These last three Broncos’ seasons, though, have exposed some of Elway’s evaluation miscalculations. And now that he’s fired head coach Vance Joseph, the target for criticism is full on pointed in Elway’s direction.

“It’s part of the job," Elway said in his sit-down interview with 9News on Monday. “I get that. That’s my job. If we don’t win, I’m as much a target as anybody else. I don’t have any expectations that I should be held to any other standard than anybody else in this position and has my role.

“My path, my history here in Denver does not have anything to do with what’s going to happen going forward. I get that. We won five and six games the last two years and it’s my job to get that fixed."

Wait a minute. Elway doesn’t get a little more benefit of the doubt because he’s, well, John Elway?

“I’m just like everybody else and I have been my whole life," he said. “You (reporters) put me on a pedestal. My mindset has always been the same in the fact that I’m only as good as the people around me and people that I hire and that work together and try to get the best solution for problems that we do have. It’s a great challenge for us. Disappointed about it, but it’s also a new start for us.

“Vance did a nice job for us. He worked his tail off but ultimately, he didn’t win enough games. Our job is to find that next guy who can get us back to the playoffs and get us competitive."

Elway and his boss, Joe Ellis, each have three years left on their contracts. They will oversee the Broncos through 2021, as they have been since January 2011, when owner Pat Bowlen fired Joseph McDaniels as head of football operations, hired Elway, promoted Ellis to president, and then stepped aside from day-to-day operations.

While Ellis and Elway have brought stability at the top, their coaching staff has fallen into a state of flux. The next search will bring the fourth head coach in five years.

That alarming turnover, coupled with the strained relationship between Elway and John Fox that led to Fox’s exodus to Chicago following the 2014 season, left an impression Elway does not work well with his head coaches.

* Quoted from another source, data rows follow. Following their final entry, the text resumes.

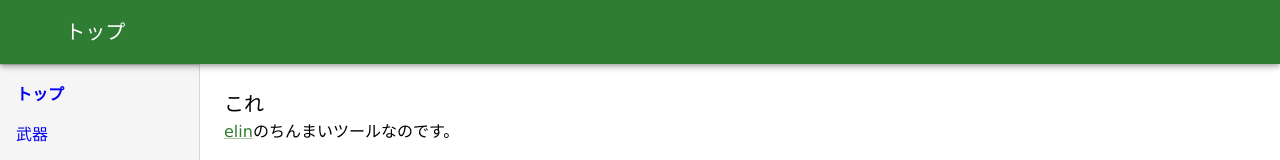
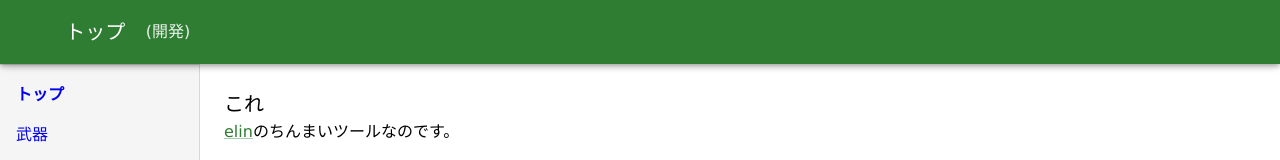
Before and after one commit to sk-0520/elin-tools, a Next.js app: page / in a window 1280 px wide. Shown: the top 160 px of the page. Built offline with nearby package versions, Linux system fonts and the light colour scheme; some icons are missing.

Commit message:
NODE_ENV

```diff
--- a/biome.json
+++ b/biome.json
@@ -1,5 +1,5 @@
 {
-	"$schema": "https://biomejs.dev/schemas/2.0.4/schema.json",
+	"$schema": "https://biomejs.dev/schemas/2.0.6/schema.json",
 	"files": {
 		"includes": [
 			"components/**/*",
--- a/components/layout/DefaultPage.tsx
+++ b/components/layout/DefaultPage.tsx
@@ -13,7 +13,7 @@ import {
 import { ThemeProvider } from "@mui/material/styles";
 import type { FC, ReactNode } from "react";
 import { DefaultTheme } from "@/components/theme/DefaultTheme";
-import { type PageId, Pages } from "@/features/pages";
+import { getExecution, type PageId, Pages } from "@/features/pages";
 import { useSidebarStore } from "@/hooks/useSidebarStore";
 import { SideMenu } from "../SideMenu";
 
@@ -21,6 +21,12 @@ const sidebarWidth = "200px";
 
 const Offset = styled("div")(({ theme }) => theme.mixins.toolbar);
 
+const ExecutionDisplayNames: Record<ReturnType<typeof getExecution>, string> = {
+	development: "開発",
+	staging: "ステージング",
+	prodction: "本番",
+} as const;
+const execution = getExecution();
 export interface DefaultPageProps {
 	pageId: PageId;
 	children: ReactNode;
@@ -38,7 +44,6 @@ export const DefaultPage: FC<DefaultPageProps> = (props) => {
 	return (
 		<ThemeProvider theme={DefaultTheme}>
 			<Box sx={{ display: "flex" }}>
-				{/** biome-ignore lint/nursery/useUniqueElementIds: id は header 固定 */}
 				<AppBar
 					id="header"
 					position="fixed"
@@ -59,6 +64,11 @@ export const DefaultPage: FC<DefaultPageProps> = (props) => {
 						<Typography variant="h6" noWrap component="h1">
 							{page.title}
 						</Typography>
+						{execution !== "prodction" && (
+							<Typography sx={{ opacity: 0.9, marginLeft: "2ch" }}>
+								({ExecutionDisplayNames[execution]})
+							</Typography>
+						)}
 					</Toolbar>
 				</AppBar>
 				<Drawer
--- a/components/map/MapLabel.tsx
+++ b/components/map/MapLabel.tsx
@@ -24,7 +24,6 @@ export interface MapLabelProps {
 export const MapLabel: FC<MapLabelProps> = (props) => {
 	const { label, color, center, direction, festival, riskLevel } = props;
 	return (
-		<>
 		<Circle
 			center={center}
 			pathOptions={{ fillColor: color, color: color }}
@@ -66,6 +65,5 @@ export const MapLabel: FC<MapLabelProps> = (props) => {
 				</Typography>
 			</Tooltip>
 		</Circle>
-		</>
 	);
 };
--- a/features/pages.ts
+++ b/features/pages.ts
@@ -28,3 +28,16 @@ export const Pages: Array<PageInfo> = [
 		title: "ライブラリ",
 	},
 ];
+
+export function getExecution(): "prodction" | "staging" | "development" {
+	switch (process.env.NEXT_PUBLIC_DEFAULT_STORAGE) {
+		case "prodction":
+			return "prodction";
+
+		case "staging":
+			return "staging";
+
+		default:
+			return "development";
+	}
+}
--- a/features/storage.ts
+++ b/features/storage.ts
@@ -1,9 +1,9 @@
 export function getDefaultStorageName(): "session" | "local" {
-	if (process.env.NEXT_PUBLIC_DEFAULT_STORAGE === "session") {
-		return "session";
+	if (process.env.NEXT_PUBLIC_DEFAULT_STORAGE === "local") {
+		return "local";
 	}
 
-	return "local";
+	return "session";
 }
 
 export function getDefaultStorage(): Storage {
--- a/next.config.ts
+++ b/next.config.ts
@@ -5,6 +5,10 @@ const nextConfig: NextConfig = {
 	output: "export",
 
 	basePath: process.env.NODE_ENV === "production" ? '/elin-tools': undefined, // サブディレクトリ名
+
+	images: {
+		unoptimized: true
+	},
 
 	compiler: {
 		removeConsole:
--- a/pages/weapon/index.tsx
+++ b/pages/weapon/index.tsx
@@ -91,7 +91,6 @@ const Page: NextPage = () => {
 	};
 
 	return (
-		<>
 		<DefaultPage pageId="weapon">
 			<DiceTable
 				editors={weponEditorsStore.editors}
@@ -170,7 +169,6 @@ const Page: NextPage = () => {
 				/>
 			)}
 		</DefaultPage>
-		</>
 	);
 };
 
```
Also changed, not shown: 1 other file (tests, documents, lock files or other folders). Lines whose indentation alone changed are shown as unchanged.
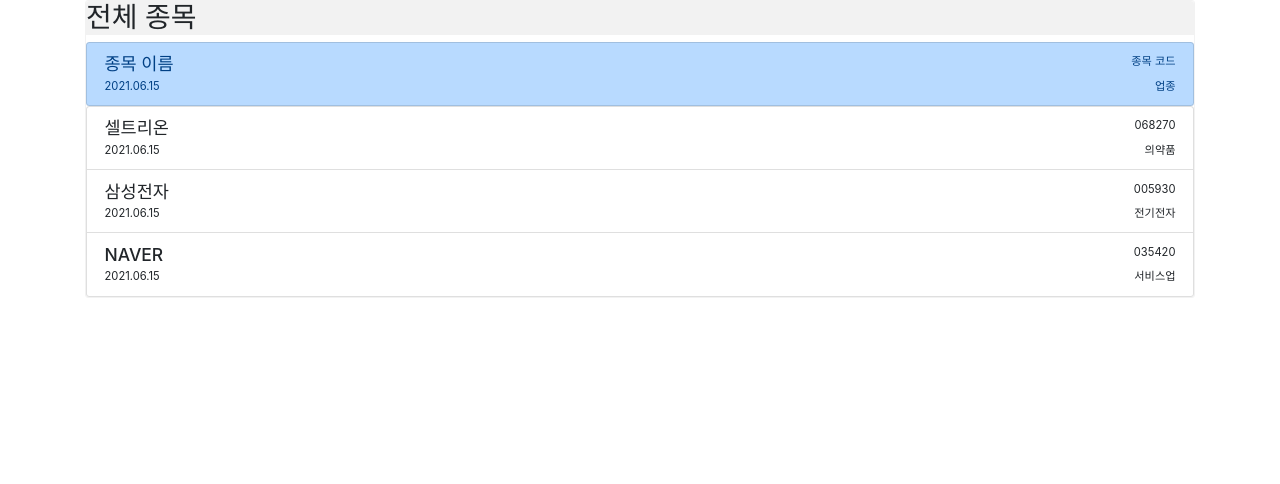
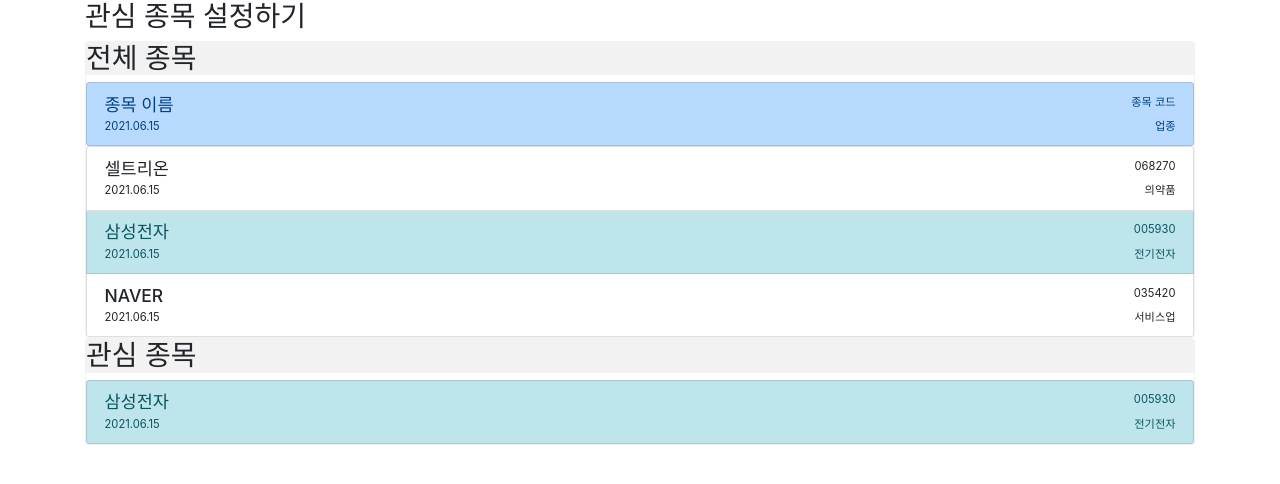
Before and after one commit to Park-Joyeong/SIEVE, a Django app: page /interest/edit in a window 1280 px wide. Shown: the top 484 px of the page. Run offline with Django 3.2, Linux system fonts and the light colour scheme; some libraries are stand-ins or nearby versions.

Commit message:
Editing HTML

```diff
--- a/sieve/sieve/static/autostock/css/autostock.css
+++ /dev/null
@@ -1,11 +0,0 @@
-.upper-left-span {
-
-}
-.upper-right-span {
-  float: right;
-}
-.lower-left-span {
-}
-.lower-right-span {
-  float: right;
-}
--- a/sieve/sieve/templates/autostock/interest_edit.html
+++ b/sieve/sieve/templates/autostock/interest_edit.html
@@ -24,6 +24,8 @@
 <body>
     <div class="container">
         <div class="wrapper">
+            <p class="h2">관심 종목 설정하기</p>
+
             <div id="" class="" style="border: 1px solid rgba(238, 238, 238, 0.75);
             box-sizing: border-box;
             border-radius: 3px;">
@@ -52,7 +54,7 @@
                             <small>의약품</small>
                         </div>
                     </div>
-                    <div class="list-group-item">
+                    <div class="list-group-item list-group-item-info">
                         <div class="d-flex w-100 justify-content-between">
                             <h5 class="mb-1">삼성전자</h5>
                             <small>005930</small>
@@ -72,10 +74,28 @@
                             <small>서비스업</small>
                         </div>
                     </div>
-                </div>
+                </div><!-- .list-group -->
+            </div><!-- 전체 종목 -->
 
+            <div id="" class="" style="border: 1px solid rgba(238, 238, 238, 0.75);
+            box-sizing: border-box;
+            border-radius: 3px;">
+                <h2 style="background: rgba(238, 238, 238, 0.75);
+                border-radius: 3px 3px 0px 0px;">관심 종목</h2>
+                <div class="list-group">
+                    <div class="list-group-item list-group-item-info">
+                        <div class="d-flex w-100 justify-content-between">
+                            <h5 class="mb-1">삼성전자</h5>
+                            <small>005930</small>
+                        </div>
+                        <div class="d-flex w-100 justify-content-between">
+                            <small>2021.06.15</small>
+                            <small>전기전자</small>
+                        </div>
+                    </div>
+                </div><!-- .list-group -->
+            </div><!-- 관심 종목 -->
 
-            </div>
         </div> <!-- End of .wrapper-->
     </div> <!-- End of .container-->
 </body>
```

This may not fair as Elway and the Broncos got a tough break when Kubiak stepped away for medical reasons after the 2016 season. Kubiak is still around and will be in 2019 whether in his current job as a personnel adviser, or, more likely, as an offensive coordinator.

Will Elway empower his new head coach to hire his own staff, to have input on personnel decisions?

“I know what the perception is, but I will tell you this, they’re all empowered," Elway said. “I allow them to do their jobs. Otherwise, I can’t evaluate them if I don’t allow them to do their jobs. We’re not going to agree on everything, but ultimately it goes to the coach because he’s got to make those decisions.

“I’ve got to make him responsible for that. I will empower. I empower all the people I work for, even though I understand that perception. But if you look at John (Fox), John decided he wanted to go to Chicago. He felt it was better for him to go to Chicago. Gary, we had a plan with Gary. Gary got sick and couldn’t do it anymore and the plan had to change again.

“So, we’ll have a plan on this next one and hopefully this next plan works for five, six, seven, eight years. Obviously, the decision to hire Vance didn’t work out. I know Vance got a lot better in his second year compared to his first year. And he’s going to get more opportunities. But I just felt that where we are as an organization it was time for us to have a clean slate."